Skip to main content

Ronald J. Jaszczak

Professor Emeritus in the Department of Radiology
2919 Reynolda Circle, Durham, NC 27712
2919 Reynolda Circle, Durham, NC 27712


We currently have a large effort in quantitative nuclear medicine imaging, specifically in SPECT. This research covers basic instrumentation development, investigation and development of new image reconstruction algorithms, simulations, and evaluation of new quantitative techniques. Quantitation has been an ongoing topic of research in our group, and requires understanding of the physical phenomena involved in SPECT acquisition. Photon attenuation, scatter, limited spatial resolution, and image noise all contribute to the inherent quantitative inaccuracy in SPECT images, and must be compensated for. Our group is investigating ways to solve these problems through improved hardware, simulation and reconstruction.

A major thrust of research in our group concerns improving imaging methods for evaluating myocardial perfusion and breast tumor characterization using Technetium-99, the most widely used nuclide. Our group has investigated alternate collimator design (fan-beam, half cone-beam, pinhole and astigmatic geometries), simulation methods, iterative reconstruction techniques, visualization, receiver operating characteristics (ROC) analysis, and correlation of images with other imaging modalities. Alternate collimator designs can improve the number of photons detected and thereby reduce image noise, or in the case of pinhole collimation, can be used to magnify images significantly, increasing the effective resolution for small objects.

We have developed and tested new filtered backprojection and iterative reconstruction methods that model non-uniform attenuation and distance-dependent detectors response. Iterative reconstruction methods, although computationally time consuming, allow proper correction for the degrading effects. We have performed Monte Carlo simulation to determine collimator and reconstruction properties which cannot be measured easily. Simulation provides a way to divide the degrading physical effects into components for separate study.

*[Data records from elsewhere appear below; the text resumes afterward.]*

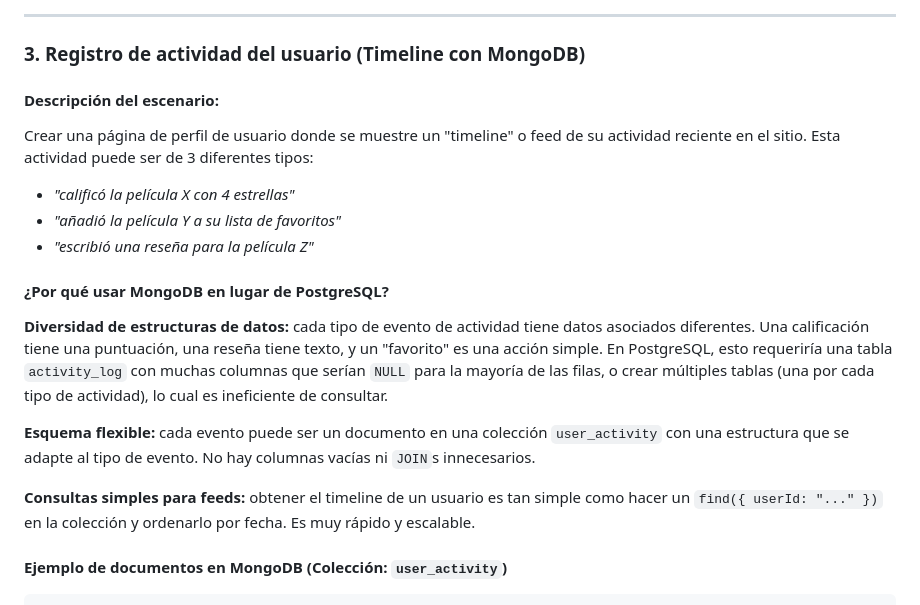
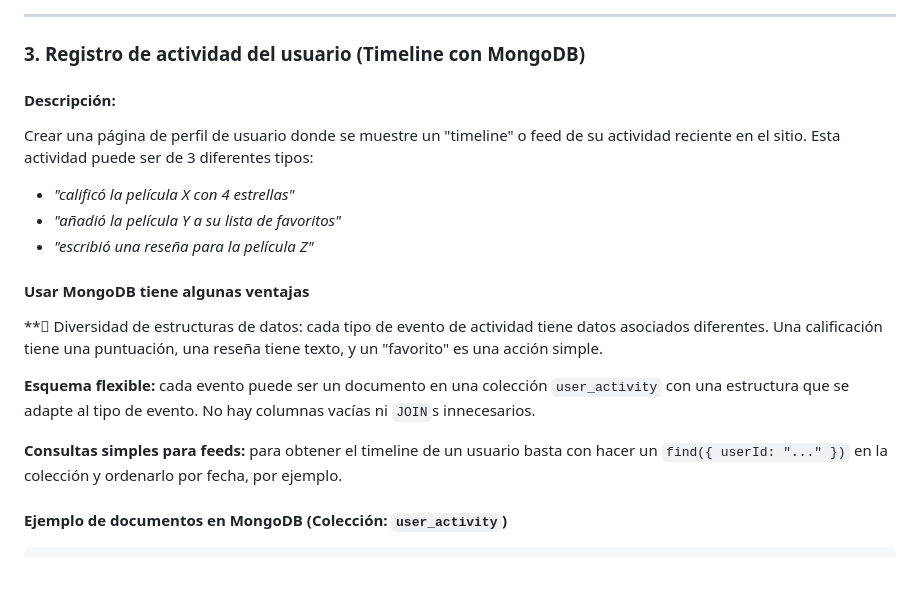
Before and after one commit to lulibetelu/MovieWebProject, a Markdown page: README.md, the part around the change. GitHub-like rendering; blank space fills up the shorter version.

```diff
--- a/README.md
+++ b/README.md
@@ -74,18 +74,18 @@ Se deben completar las siguientes tareas como parte de este TP:
 
 ### 3. Registro de actividad del usuario (Timeline con MongoDB)
 
-#### Descripción del escenario:
+#### Descripción:
 Crear una página de perfil de usuario donde se muestre un "timeline" o feed de su actividad reciente en el sitio. Esta actividad puede ser de 3 diferentes tipos:
 - *"calificó la película X con 4 estrellas"*
 - *"añadió la película Y a su lista de favoritos"*
 - *"escribió una reseña para la película Z"*
 
-#### ¿Por qué usar MongoDB en lugar de PostgreSQL?
-**Diversidad de estructuras de datos:** cada tipo de evento de actividad tiene datos asociados diferentes. Una calificación tiene una puntuación, una reseña tiene texto, y un "favorito" es una acción simple. En PostgreSQL, esto requeriría una tabla `activity_log` con muchas columnas que serían `NULL` para la mayoría de las filas, o crear múltiples tablas (una por cada tipo de actividad), lo cual es ineficiente de consultar.
+#### Usar MongoDB tiene algunas ventajas
+**	Diversidad de estructuras de datos: cada tipo de evento de actividad tiene datos asociados diferentes. Una calificación tiene una puntuación, una reseña tiene texto, y un "favorito" es una acción simple.
 
 **Esquema flexible:** cada evento puede ser un documento en una colección `user_activity` con una estructura que se adapte al tipo de evento. No hay columnas vacías ni `JOIN`s innecesarios.
 
-**Consultas simples para feeds:** obtener el timeline de un usuario es tan simple como hacer un `find({ userId: "..." })` en la colección y ordenarlo por fecha. Es muy rápido y escalable.
+**Consultas simples para feeds:** para obtener el timeline de un usuario basta con hacer un `find({ userId: "..." })` en la colección y ordenarlo por fecha, por ejemplo.
 
 #### Ejemplo de documentos en MongoDB (Colección: `user_activity`)
 
```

Both converging beam and parallel beam collimator geometries have been modeled and novel ways of improving the efficiency of the computationally intensive methods have been introduced.

Current Appointments & Affiliations

Professor Emeritus in the Department of Radiology · 2010 - Present Radiology, Clinical Science Departments

Education, Training & Certifications

University of Florida · 1968 Ph.D.